## Work to be completed
Your answer should hold the data exactly as given, minus any picture.

Data items
_ _ _ _ _
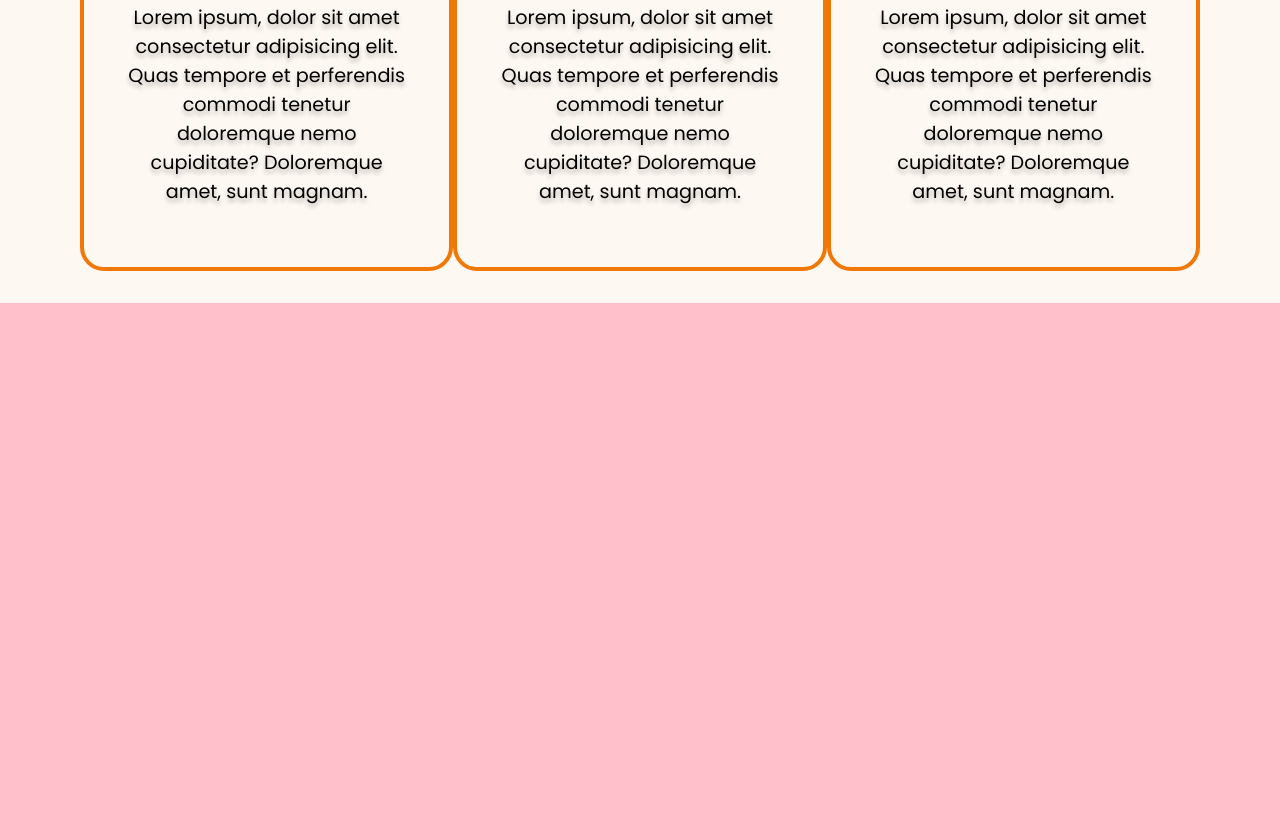
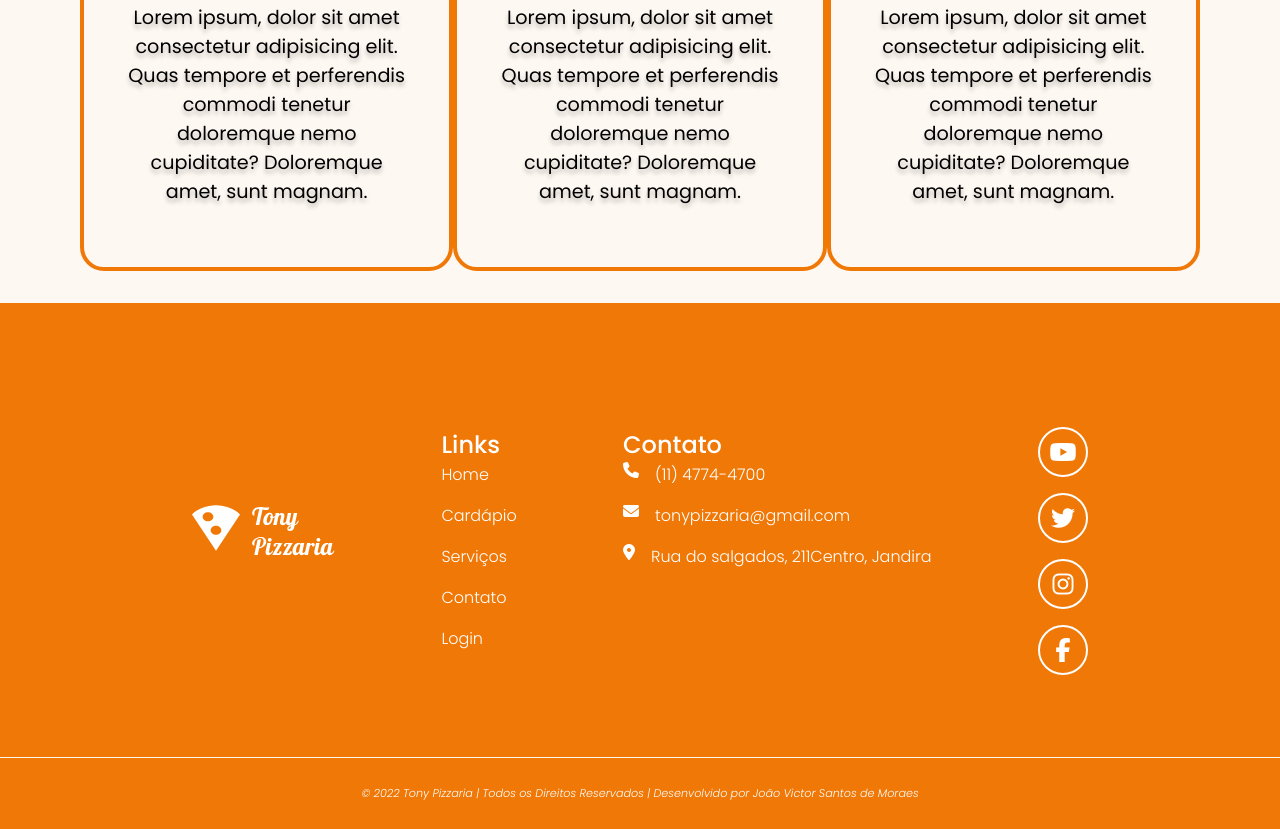
Before and after one commit to JoaoMoraes28/Pizzaria_Tony, a plain HTML site: page index.html in a window 1280 px wide. Shown: the part 1953-2782 px from the top of the page. Drawn offline with Linux system fonts and the light colour scheme.

Commit message:
projeto finalizado, por enquanto

```diff
--- a/index.html
+++ b/index.html
@@ -8,6 +8,7 @@
     <link rel="preconnect" href="https://fonts.gstatic.com" crossorigin>
     <link href="https://fonts.googleapis.com/css2?family=Poppins:ital,wght@0,100;0,200;0,300;0,400;0,500;0,600;0,700;0,800;0,900;1,100;1,200;1,300;1,400;1,500;1,600;1,700;1,800;1,900&display=swap" rel="stylesheet">
     <link rel="stylesheet" href="style.css">
+    <script src="https://kit.fontawesome.com/b53ce02a21.js" crossorigin="anonymous"></script>
     <title>Tony Pizzaria</title>
 </head>
 <body>
@@ -303,7 +304,73 @@
     </main>
 
     <footer>
-
+        <div class="contatos-container">
+            <div class="contatos-item logo">
+                <img src="./img/logo-branco.svg" alt="">
+            </div>
+            <div class="contatos-item">
+                <h4>Links</h4>
+                <menu>
+                    <li>
+                        <a href="#">Home</a>
+                    </li>
+                    <li>
+                        <a href="#">Cardápio</a>
+                    </li>
+                    <li>
+                        <a href="#">Serviços</a>
+                    </li>
+                    <li>
+                        <a href="#">Contato</a>
+                    </li>
+                    <li>
+                        <a href="#">Login</a>
+                    </li>
+                </menu>
+            </div>
+            <div class="contatos-item">
+                <h4>Contato</h4>
+                <menu>
+                    <li>
+                        <i class="fa-solid fa-phone"></i>
+                        <p>(11) 4774-4700</p>
+                    </li>
+                    <li>
+                        <i class="fa-solid fa-envelope"></i>
+                        <p>tonypizzaria@gmail.com</p>
+                    </li>
+                    <li>
+                        <i class="fa-solid fa-location-dot"></i>
+                        <p>Rua do salgados, 211Centro, Jandira</p>
+                    </li>
+                </menu>
+            </div>
+            <div class="contatos-item social">
+                <menu>
+                    <li>
+                        <a href="#">
+                            <i class="fa-brands fa-youtube"></i>
+                        </a>
+                    </li>
+                    <li>
+                        <a href="#">
+                            <i class="fa-brands fa-twitter"></i>
+                        </a>
+                    </li>
+                    <li>
+                        <a href="#">
+                            <i class="fa-brands fa-instagram"></i>
+                        </a>
+                    </li>
+                    <li>
+                        <a href="#">
+                            <i class="fa-brands fa-facebook-f"></i>
+                        </a>
+                    </li>
+                </menu>
+            </div>
+        </div>
+        <p class="creditos">© 2022 Tony Pizzaria | Todos os Direitos Reservados | Desenvolvido por João Victor Santos de Moraes</p>
     </footer>
 
 </body>
--- a/style.css
+++ b/style.css
@@ -313,9 +313,79 @@ section {
     border: none;
 }
 
+.contatos-container {
+    display: flex;
+    gap: 32px;
+    width: 70%;
+    flex-grow: 1;
+    justify-content: space-between;
+}
+
+.contatos-item {
+    display: flex;
+    flex-direction: column;
+    align-items: start;
+    padding-top: 124px;
+}
+
+.contatos-item menu {
+    display: flex;
+    flex-direction: column;
+    gap: 16px;
+    font-weight: 300;
+}
+
+.contatos-item li {
+    display: flex;
+    gap: 16px;
+}
+
+.contatos-item h4 {
+    font-size: 1.5rem;
+    font-weight: 500;
+}
+
+.creditos {
+    height: 72px;
+    width: 100%;
+    border-top: 1px solid var(--secundary-color);
+    text-align: center;
+    display: grid;
+    place-content: center;
+    font-size: 0.7rem;
+    font-weight: 300;
+    font-style: italic;
+}
+
+.contatos-item.logo {
+    justify-content: center;
+    padding: 0;
+}
+
+.social a {
+    width: 50px;
+    height: 50px;
+    border-radius: 50%;
+    border: 2px solid #fff;
+    display: grid;
+    place-content: center;
+    font-size: 1.5rem;
+    transition: 0.5s;
+}
+
+.social a:hover {
+    background-color: var(--secundary-color);
+    color: var(--primary-color);
+}
+
 footer {
     height: 526px;
-    background-color: pink;
+    background-color: var(--primary-color);
+    display: flex;
+    flex-direction: column;
+    justify-content: space-between;
+    align-items: center;
+    color: white;
 }
 
 header button {
```
Also changed, not shown: img/logo-branco.svg (added).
_ _ _ _ _
## Finished task
Before and after one commit to JoaoMoraes28/Pizzaria_Tony, a plain HTML site: page index.html in a window 1280 px wide. Shown: the part 1953-2782 px from the top of the page. Drawn offline with Linux system fonts and the light colour scheme.

Commit message:
projeto finalizado, por enquanto

```diff
--- a/index.html
+++ b/index.html
@@ -8,6 +8,7 @@
     <link rel="preconnect" href="https://fonts.gstatic.com" crossorigin>
     <link href="https://fonts.googleapis.com/css2?family=Poppins:ital,wght@0,100;0,200;0,300;0,400;0,500;0,600;0,700;0,800;0,900;1,100;1,200;1,300;1,400;1,500;1,600;1,700;1,800;1,900&display=swap" rel="stylesheet">
     <link rel="stylesheet" href="style.css">
+    <script src="https://kit.fontawesome.com/b53ce02a21.js" crossorigin="anonymous"></script>
     <title>Tony Pizzaria</title>
 </head>
 <body>
@@ -303,7 +304,73 @@
     </main>
 
     <footer>
-
+        <div class="contatos-container">
+            <div class="contatos-item logo">
+                <img src="./img/logo-branco.svg" alt="">
+            </div>
+            <div class="contatos-item">
+                <h4>Links</h4>
+                <menu>
+                    <li>
+                        <a href="#">Home</a>
+                    </li>
+                    <li>
+                        <a href="#">Cardápio</a>
+                    </li>
+                    <li>
+                        <a href="#">Serviços</a>
+                    </li>
+                    <li>
+                        <a href="#">Contato</a>
+                    </li>
+                    <li>
+                        <a href="#">Login</a>
+                    </li>
+                </menu>
+            </div>
+            <div class="contatos-item">
+                <h4>Contato</h4>
+                <menu>
+                    <li>
+                        <i class="fa-solid fa-phone"></i>
+                        <p>(11) 4774-4700</p>
+                    </li>
+                    <li>
+                        <i class="fa-solid fa-envelope"></i>
+                        <p>tonypizzaria@gmail.com</p>
+                    </li>
+                    <li>
+                        <i class="fa-solid fa-location-dot"></i>
+                        <p>Rua do salgados, 211Centro, Jandira</p>
+                    </li>
+                </menu>
+            </div>
+            <div class="contatos-item social">
+                <menu>
+                    <li>
+                        <a href="#">
+                            <i class="fa-brands fa-youtube"></i>
+                        </a>
+                    </li>
+                    <li>
+                        <a href="#">
+                            <i class="fa-brands fa-twitter"></i>
+                        </a>
+                    </li>
+                    <li>
+                        <a href="#">
+                            <i class="fa-brands fa-instagram"></i>
+                        </a>
+                    </li>
+                    <li>
+                        <a href="#">
+                            <i class="fa-brands fa-facebook-f"></i>
+                        </a>
+                    </li>
+                </menu>
+            </div>
+        </div>
+        <p class="creditos">© 2022 Tony Pizzaria | Todos os Direitos Reservados | Desenvolvido por João Victor Santos de Moraes</p>
     </footer>
 
 </body>
--- a/style.css
+++ b/style.css
@@ -313,9 +313,79 @@ section {
     border: none;
 }
 
+.contatos-container {
+    display: flex;
+    gap: 32px;
+    width: 70%;
+    flex-grow: 1;
+    justify-content: space-between;
+}
+
+.contatos-item {
+    display: flex;
+    flex-direction: column;
+    align-items: start;
+    padding-top: 124px;
+}
+
+.contatos-item menu {
+    display: flex;
+    flex-direction: column;
+    gap: 16px;
+    font-weight: 300;
+}
+
+.contatos-item li {
+    display: flex;
+    gap: 16px;
+}
+
+.contatos-item h4 {
+    font-size: 1.5rem;
+    font-weight: 500;
+}
+
+.creditos {
+    height: 72px;
+    width: 100%;
+    border-top: 1px solid var(--secundary-color);
+    text-align: center;
+    display: grid;
+    place-content: center;
+    font-size: 0.7rem;
+    font-weight: 300;
+    font-style: italic;
+}
+
+.contatos-item.logo {
+    justify-content: center;
+    padding: 0;
+}
+
+.social a {
+    width: 50px;
+    height: 50px;
+    border-radius: 50%;
+    border: 2px solid #fff;
+    display: grid;
+    place-content: center;
+    font-size: 1.5rem;
+    transition: 0.5s;
+}
+
+.social a:hover {
+    background-color: var(--secundary-color);
+    color: var(--primary-color);
+}
+
 footer {
     height: 526px;
-    background-color: pink;
+    background-color: var(--primary-color);
+    display: flex;
+    flex-direction: column;
+    justify-content: space-between;
+    align-items: center;
+    color: white;
 }
 
 header button {
```
Also changed, not shown: img/logo-branco.svg (added).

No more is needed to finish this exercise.